Nothing but the records, repeated word for word and free of pictures, belongs in the answer.

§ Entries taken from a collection
------------------------------------------------

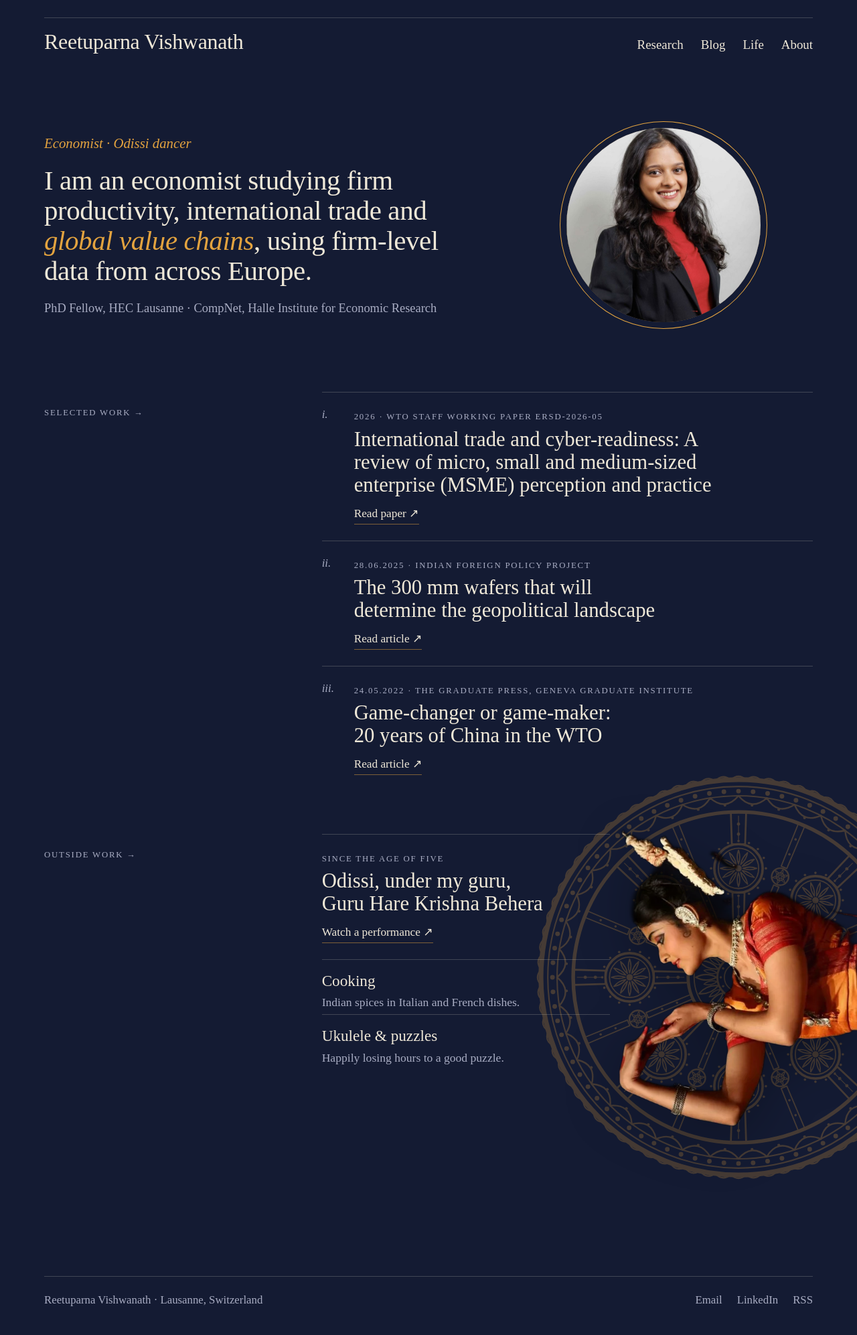
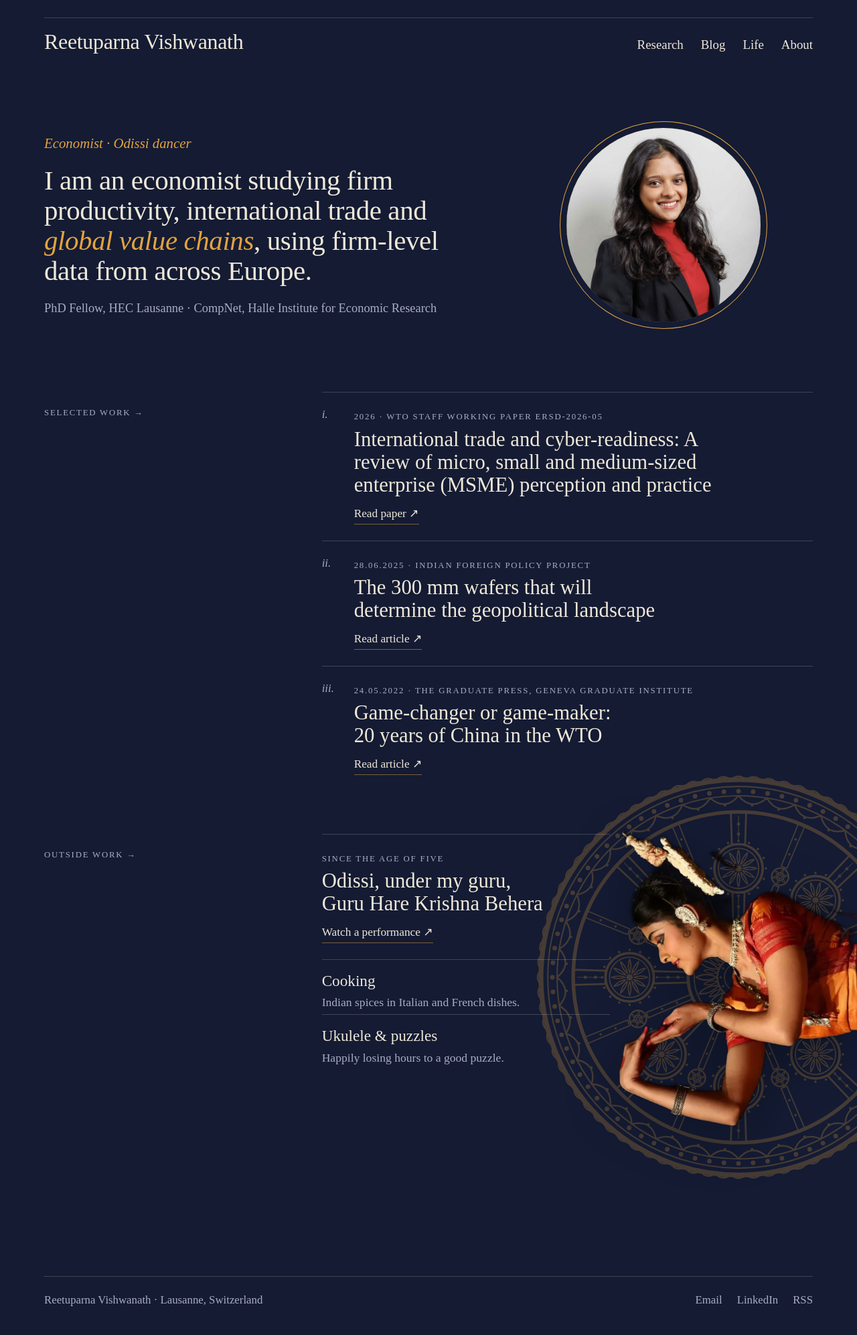
Before and after one commit to reetuparnav/Reetuparnav.github.io, a Jekyll site: the page built from index.html, in a window 1280 px wide. Shown: the whole page at 67% size. Built offline with Jekyll 4.4.1, drawn with Linux system fonts in a browser that asks for light colours; some web fonts are replaced.

Commit message:
Give the home portrait more headroom and set page subheadings upright
Co-Authored-By: Claude Opus 5.5 <noreply@anthropic.com>
Claude-Session: https://claude.ai/code/session_01Xsa2R2ve3LfZ8MkfZayTEc

```diff
--- a/assets/css/style.css
+++ b/assets/css/style.css
@@ -50,7 +50,7 @@ a.kicker:hover{color:var(--a)}
 .statement em{color:var(--a)}
 .sub{color:var(--m);margin:0;font-size:1.15rem}
 .halo-fig{position:relative;width:100%;max-width:290px;aspect-ratio:1;margin:0 auto}
-.halo-fig img{position:relative;display:block;width:100%;height:100%;object-fit:cover;object-position:center 18%;border-radius:50%;box-shadow:0 0 0 9px var(--g),0 0 0 10px var(--a)}
+.halo-fig img{position:relative;display:block;width:100%;height:100%;object-fit:cover;object-position:center 7%;border-radius:50%;box-shadow:0 0 0 9px var(--g),0 0 0 10px var(--a)}
 
 /* two-column sections */
 .sec{display:grid;grid-template-columns:minmax(0,1fr) minmax(0,2fr);gap:12px 48px;margin-top:64px}
@@ -84,7 +84,7 @@ a.kicker:hover{color:var(--a)}
 /* inner pages */
 .page-head{padding-top:56px;margin-bottom:8px}
 .page-head h1{font-family:var(--text);font-weight:250;font-size:clamp(2.1rem,4.6vw,3.3rem);line-height:1.12;letter-spacing:-.01em;margin:0 0 16px}
-.page-head .lede{font-style:italic;color:var(--m);font-size:1.35rem;margin:0;max-width:40em}
+.page-head .lede{font-style:normal;color:var(--m);font-size:1.35rem;margin:0;max-width:40em}
 .prose{display:grid;grid-template-columns:minmax(0,1fr) minmax(0,2fr);column-gap:48px;margin-top:40px;
   font-family:var(--text);font-weight:250;font-size:1.06rem;line-height:1.72;-webkit-font-smoothing:antialiased;-moz-osx-font-smoothing:grayscale}
 .prose > *{grid-column:2;margin-top:0;margin-bottom:1em}
```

------------------------------------------------

§ ANSWER TO THE EXERCISE
Before and after one commit to reetuparnav/Reetuparnav.github.io, a Jekyll site: the page built from index.html, in a window 1280 px wide. Shown: the whole page at 67% size. Built offline with Jekyll 4.4.1, drawn with Linux system fonts in a browser that asks for light colours; some web fonts are replaced.

Commit message:
Give the home portrait more headroom and set page subheadings upright
Co-Authored-By: Claude Opus 5.5 <noreply@anthropic.com>
Claude-Session: https://claude.ai/code/session_01Xsa2R2ve3LfZ8MkfZayTEc

```diff
--- a/assets/css/style.css
+++ b/assets/css/style.css
@@ -50,7 +50,7 @@ a.kicker:hover{color:var(--a)}
 .statement em{color:var(--a)}
 .sub{color:var(--m);margin:0;font-size:1.15rem}
 .halo-fig{position:relative;width:100%;max-width:290px;aspect-ratio:1;margin:0 auto}
-.halo-fig img{position:relative;display:block;width:100%;height:100%;object-fit:cover;object-position:center 18%;border-radius:50%;box-shadow:0 0 0 9px var(--g),0 0 0 10px var(--a)}
+.halo-fig img{position:relative;display:block;width:100%;height:100%;object-fit:cover;object-position:center 7%;border-radius:50%;box-shadow:0 0 0 9px var(--g),0 0 0 10px var(--a)}
 
 /* two-column sections */
 .sec{display:grid;grid-template-columns:minmax(0,1fr) minmax(0,2fr);gap:12px 48px;margin-top:64px}
@@ -84,7 +84,7 @@ a.kicker:hover{color:var(--a)}
 /* inner pages */
 .page-head{padding-top:56px;margin-bottom:8px}
 .page-head h1{font-family:var(--text);font-weight:250;font-size:clamp(2.1rem,4.6vw,3.3rem);line-height:1.12;letter-spacing:-.01em;margin:0 0 16px}
-.page-head .lede{font-style:italic;color:var(--m);font-size:1.35rem;margin:0;max-width:40em}
+.page-head .lede{font-style:normal;color:var(--m);font-size:1.35rem;margin:0;max-width:40em}
 .prose{display:grid;grid-template-columns:minmax(0,1fr) minmax(0,2fr);column-gap:48px;margin-top:40px;
   font-family:var(--text);font-weight:250;font-size:1.06rem;line-height:1.72;-webkit-font-smoothing:antialiased;-moz-osx-font-smoothing:grayscale}
 .prose > *{grid-column:2;margin-top:0;margin-bottom:1em}
```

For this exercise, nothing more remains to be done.